Saved data entries:
-=-=-

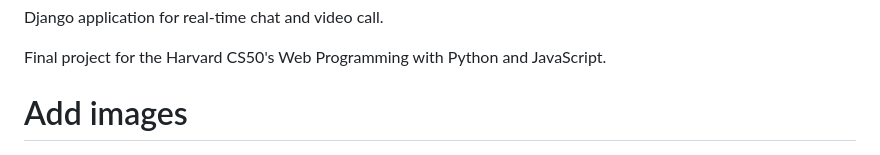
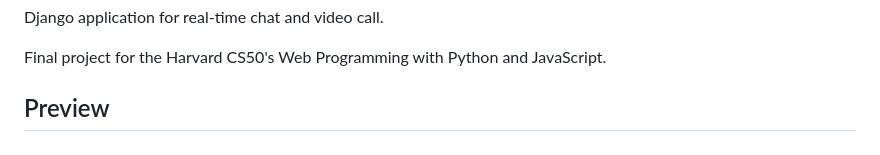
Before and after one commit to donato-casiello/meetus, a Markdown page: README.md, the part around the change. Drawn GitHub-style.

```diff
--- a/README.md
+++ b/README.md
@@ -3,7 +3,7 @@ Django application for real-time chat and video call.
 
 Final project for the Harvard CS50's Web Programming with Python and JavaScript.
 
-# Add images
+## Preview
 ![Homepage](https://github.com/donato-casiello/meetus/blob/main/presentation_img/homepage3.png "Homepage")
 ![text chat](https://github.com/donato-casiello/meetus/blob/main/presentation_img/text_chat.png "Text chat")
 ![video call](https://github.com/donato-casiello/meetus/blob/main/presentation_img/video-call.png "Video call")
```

-=-=-

## WHAT THE TASK REQUIRES
On how many lines above does the word "video" appear? Answer with that figure only.

## REPLY
2